Trial of Quai Branly protestors in Paris centres on ‘political’ aspect of activist action

Court erupts after attendee shouts that African funeral pole "belongs to us"

The Congolese activist Emery Mwazulu Diyabanza speaks to the media at the Palais de Justice courthouse, in Paris, where he and others are on trial on aggravated theft charges for trying to remove a 19th century African funeral pole from a Paris museum, in a protest against colonial-era plundering of African art © AP Photo/Thibault Camus

The trial of five protestors accused of stealing an African funeral pole from the Musée du Quai Branly-Jacques Chirac earlier this year has begun in Paris, with the case hinging on whether the act was theft or a protest against colonialism. The African activist Emery Mwazulu Diyabanza led the protest group known as Les Marrons Unis Dignes et Courageux, which describes itself as “a pan-African organisation fighting for the freedom and transformation of Africa”.

In June, the group tried to seize an African funeral pole from the museum because “most of the works were taken during colonialism and we want justice”, they said. In a statement, the French Ministry of Culture said that five people tore a 19th-century Bari funeral pole from its base at the ethnographic museum. The five protesters were stopped before they could leave the museum with the work.

The incident brings the issue of restitution to the fore once more with a renewed call for Western museums to consider returning works to their countries of origin. Diyabanza tells The Art Newspaper that this was “an act of active diplomacy, not theft…. This trial is all about the colonial past because it is within this context that our heritage has been plundered. Also, in voluntarily handing over the work, there is no theft; I surrendered to the police.”

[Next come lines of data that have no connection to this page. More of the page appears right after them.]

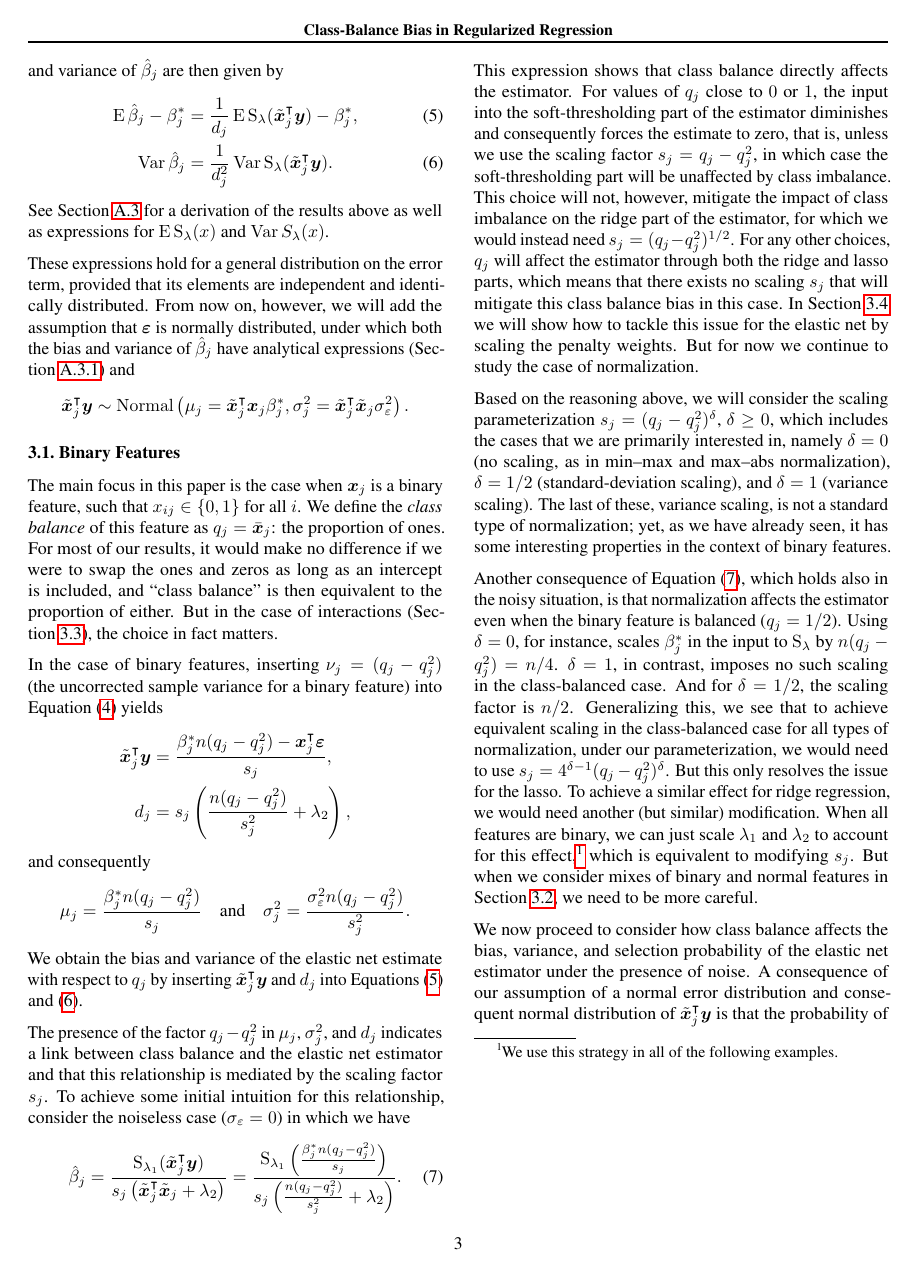
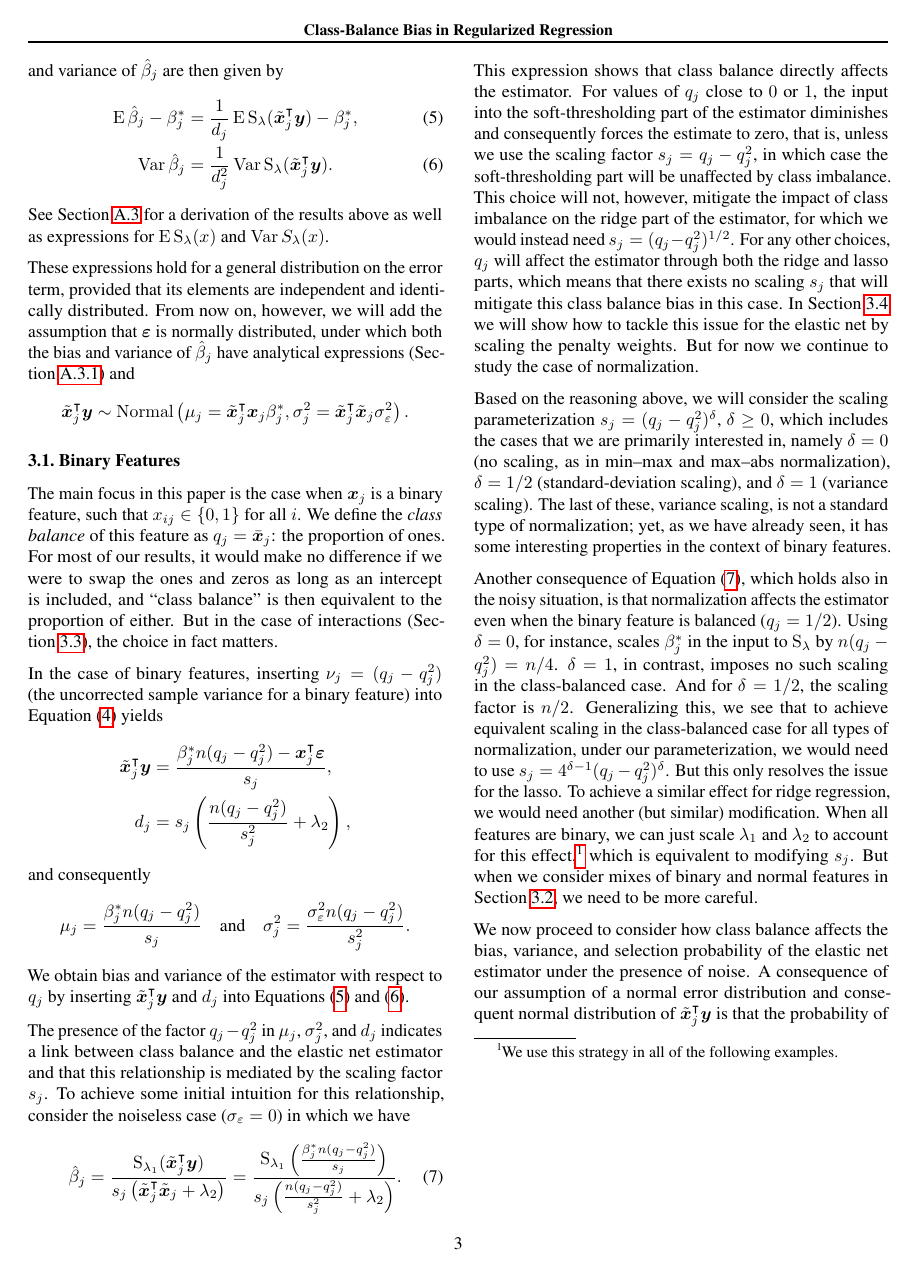
Before and after one commit to jolars/normreg, a LaTeX paper (paper/main.tex, which reads paper/tex/theory.tex): page 3 of 25. Compiled offline with pdfLaTeX.

Commit message:
chore: shorten sentence

```diff
--- a/paper/tex/theory.tex
+++ b/paper/tex/theory.tex
@@ -88,8 +88,8 @@ and consequently
   \mu_j = \frac{\beta^*_j n(q_j - q_j^2)}{s_j}\quad \text{and} \quad \sigma_j^2 = \frac{\sigma_\varepsilon^2n(q_j- q_j^2)}{s^2_j}.
 \]
 %
-We obtain the bias and variance of the elastic net estimate with respect to \(q_j\) by
-inserting \(\tilde{\vec{x}}_j^\T \vec{y}\) and \(d_j\) into \Cref{eq:bias,eq:variance}.
+We obtain bias and variance of the estimator with respect to \(q_j\) by inserting
+\(\tilde{\vec{x}}_j^\T \vec{y}\) and \(d_j\) into \Cref{eq:bias,eq:variance}.
 
 The presence of the factor \(q_j - q_j^2\) in \(\mu_j\), \(\sigma_j^2\), and \(d_j\)
 indicates a link between class balance and the elastic net estimator and that this
```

Quai Branly lawyer, Yvon Goutal, said that because of ongoing discussions between France and Africa over possible restitution, “there is no need for this political act”, according to Associated Press. A Black woman in court shouted that the object “belongs to us” after Goutal said that thousands of works from former colonies belonged to the French state. The public prosecutor is now seeking €1,000 from Diyabanza and €500 each from the other protestors. A verdict is expected 14 October.